I would set up a smart computer group with the criteria 'Operation System Version', operator 'less than' and value '10.13.5'.
You can limit the 10.13.5 combo patch to specific computer groups and select the one you've just created. Jamf won't bother anyone that's already had the update then.
For us that isn't an option @davidacland but trust me I wish it were the case. In any event I think I've locked down one issue. At some point our users were told to update their macOS via the App Store and for whatever reason the computer didn't check back in with JSS to report its version. I've identified at least three computers running 10.13.5 that JSS thinks they have various flavors of 10.12. What is confusing is the JSS is set to have computers report in every 15 min.

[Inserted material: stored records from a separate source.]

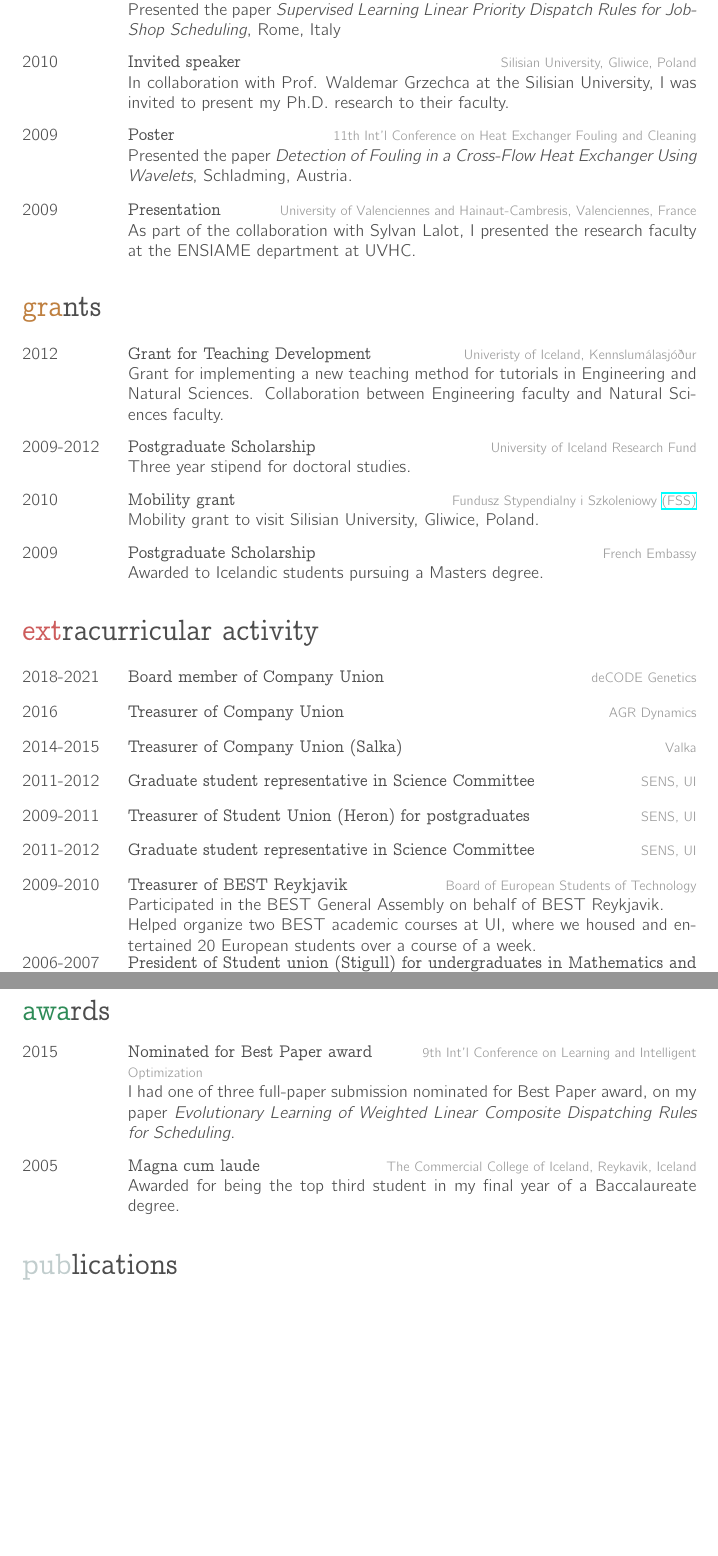
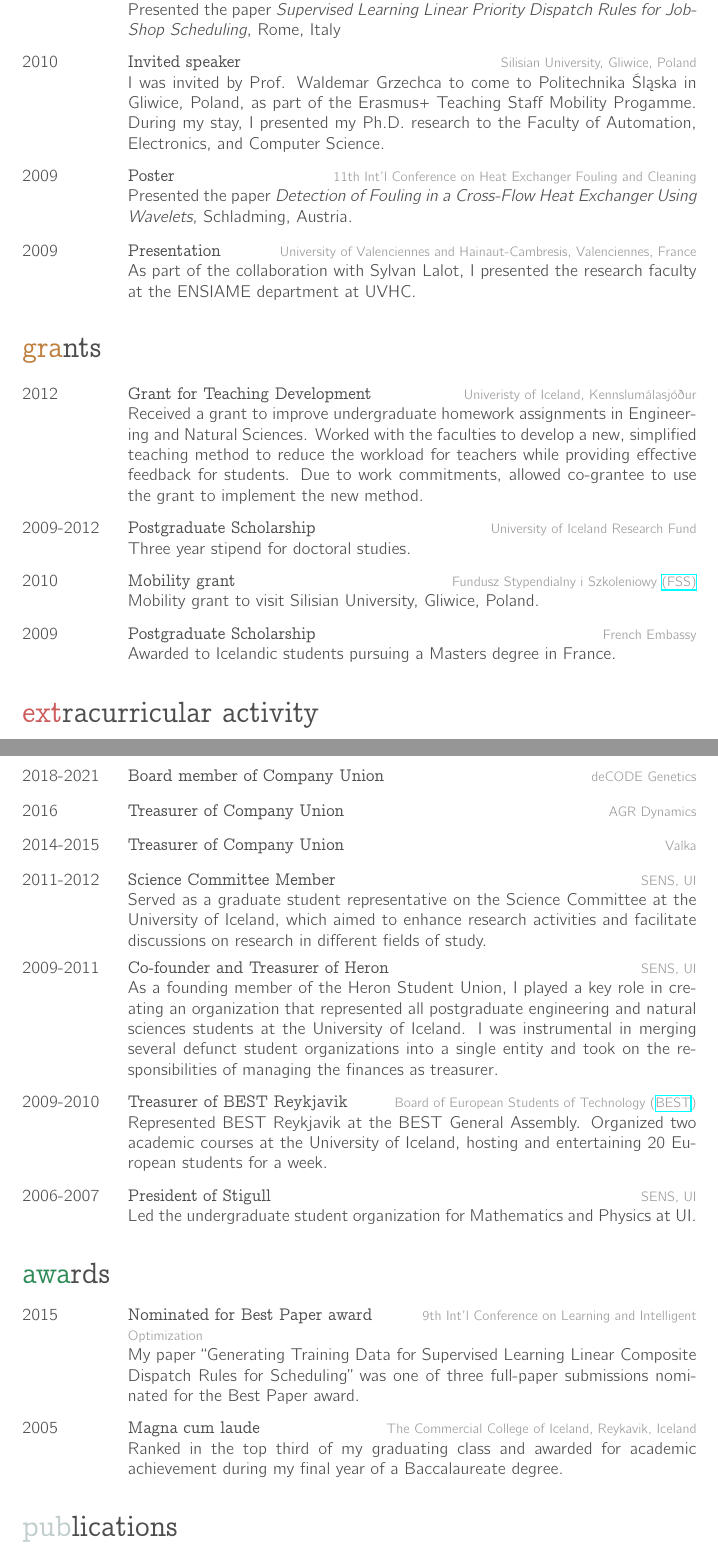
Before and after one commit to tungufoss/cv, a LaTeX CV (resume/cv.tex): two parts of pages 4 and 5 of 6 before the commit and two parts of pages 4 and 5 of 7 after it, joined at a grey line, cut so that both start at the same text, the shorter picture padded with empty space. Compiled offline with XeLaTeX; a missing font is replaced by an installed copy or a similar font.

Commit message:
Rephrasing

```diff
--- a/resume/cv.tex
+++ b/resume/cv.tex
@@ -283,7 +284,7 @@ for Job-Shop Scheduling}, Rome, Italy}
 {2010}
 {Invited speaker}
 {Silisian University, Gliwice, Poland}
-{In collaboration with Prof. Waldemar Grzechca at the Silisian University, I was invited to present my Ph.D. research to their faculty.}
+{I was invited by Prof. Waldemar Grzechca to come to Politechnika Śląska in Gliwice, Poland, as part of the Erasmus+ Teaching Staff Mobility Progamme. During my stay, I presented my Ph.D. research to the Faculty of Automation, Electronics, and Computer Science.}
 %------------------------------------------------
 \entry
 {2009}
@@ -310,10 +311,7 @@ for Job-Shop Scheduling}, Rome, Italy}
     {2012}
     {Grant for Teaching Development}
     {Univeristy of Iceland, Kennslumálasjóður}
-    {Grant for implementing a new teaching method for tutorials in Engineering
-        and
-        Natural Sciences. Collaboration between Engineering faculty and Natural
-        Sciences faculty. }
+    {Received a grant to improve undergraduate homework assignments in Engineering and Natural Sciences. Worked with the faculties to develop a new, simplified teaching method to reduce the workload for teachers while providing effective feedback for students. Due to work commitments, allowed co-grantee to use the grant to implement the new method.  }
     %------------------------------------------------
     \entry
     {2009-2012}
@@ -333,7 +331,7 @@ for Job-Shop Scheduling}, Rome, Italy}
     {2009}
     {Postgraduate Scholarship}
     {French Embassy}
-    {Awarded to Icelandic students pursuing a Masters degree.}
+    {Awarded to Icelandic students pursuing a Masters degree in France.}
     %------------------------------------------------
 \end{entrylist}
 
@@ -349,25 +347,19 @@ for Job-Shop Scheduling}, Rome, Italy}
     %------------------------------------------------
     \entry{2016}{Treasurer of Company Union}{AGR Dynamics}{}\vspace{-9pt}
     %------------------------------------------------
-    \entry{2014-2015}{Treasurer of Company Union (Salka)}{Valka}{}\vspace{-9pt}
+    \entry{2014-2015}{Treasurer of Company Union}{Valka}{}\vspace{-9pt}
     %------------------------------------------------
-    \entry{2011-2012}{Graduate student representative in Science Committee}{SENS, UI}{}\vspace{-9pt}
+    \entry{2011-2012}{Science Committee Member}{SENS, UI}{Served as a graduate student representative on the Science Committee at the University of Iceland, which aimed to enhance research activities and facilitate discussions on research in different fields of study.\vspace{6pt}
+    }
     %------------------------------------------------
-    \entry{2009-2011}{Treasurer of Student Union (Heron) for postgraduates}{SENS, UI }{}\vspace{-9pt}
-    %------------------------------------------------
-    \entry{2011-2012}{Graduate student representative in Science Committee}{SENS, UI }{}\vspace{-9pt}
+    \entry{2009-2011}{Co-founder and Treasurer of Heron}{SENS, UI }{As a founding member of the Heron Student Union, I played a key role in creating an organization that represented all postgraduate engineering and natural sciences students at the University of Iceland. I was instrumental in merging several defunct student organizations into a single entity and took on the responsibilities of managing the finances as treasurer.}
     %------------------------------------------------
     \entry{2009-2010}{Treasurer of BEST Reykjavik}{Board
-    of
-        European Students of Technology}{
-        Participated in the BEST General Assembly on
-        behalf of BEST Reykjavik. \\
-        Helped organize two BEST academic courses at
-        UI, where we housed and entertained 20
-        European students over a course of a week.
-        }
+    of European Students of Technology (\href{https://www.best.eu.org/}{BEST})}{
+    Represented BEST  Reykjavik at the BEST General Assembly. Organized two academic courses at the University of Iceland, hosting and entertaining 20 European students for a week.
+    }
     %------------------------------------------------
-    \entry{2006-2007}{President of Student union (Stigull) for undergraduates in Mathematics and Physics}{SENS, UI}{}
+    \entry{2006-2007}{President of Stigull}{SENS, UI}{Led the undergraduate student organization for Mathematics and Physics at UI.}
     %------------------------------------------------
 \end{entrylist}
 
@@ -381,18 +373,13 @@ for Job-Shop Scheduling}, Rome, Italy}
 	{2015}
 	{Nominated for Best Paper award}
 	{9th Int'l Conference on Learning and Intelligent Optimization}
-	{I had one of three full-paper submission nominated for Best Paper award,
-		on my
-		paper \emph{Evolutionary Learning of Weighted Linear Composite
-			Dispatching
-			Rules for Scheduling}.}
+	{My paper \citetitle{InRu15a} was one of three full-paper submissions nominated for the Best Paper award.}
 	%------------------------------------------------
 	\entry
 	{2005}
 	{Magna cum laude}
 	{The Commercial College of Iceland, Reykavik, Iceland}
-	{Awarded for being the top third student in my final year of a
-		Baccalaureate degree.}
+	{Ranked in the top third of my graduating class and awarded for academic achievement during my final year of a Baccalaureate degree.}
 	%------------------------------------------------
 \end{entrylist}
 
```
Also changed, not shown: resume/cv.tex (23 more changed lines).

Ideas?
In general, I recommend you get used to "control scripts" to manage deployments so you can add some logic to them. Installing packages without validating they are needed or installable leads to all kinds of potential issues.
You'd do this by having two policies: one policy which runs the control script, and then that control script runs a policy with an event trigger once it determines the installation is appropriate for that system. Relying on inventory data works most of the time but there are exceptions for timing (since inventory data is not live) and recon failures.
You can probably skip the —install part and just use the inventory collection settings in Jamf to include available software updates (its off by default).
You can then see what updates will be applied in the computers inventory.
I’d only use —list on one Mac running 10.11 to reassure yourself that it isn’t going to upgrade to a newer major macOS release.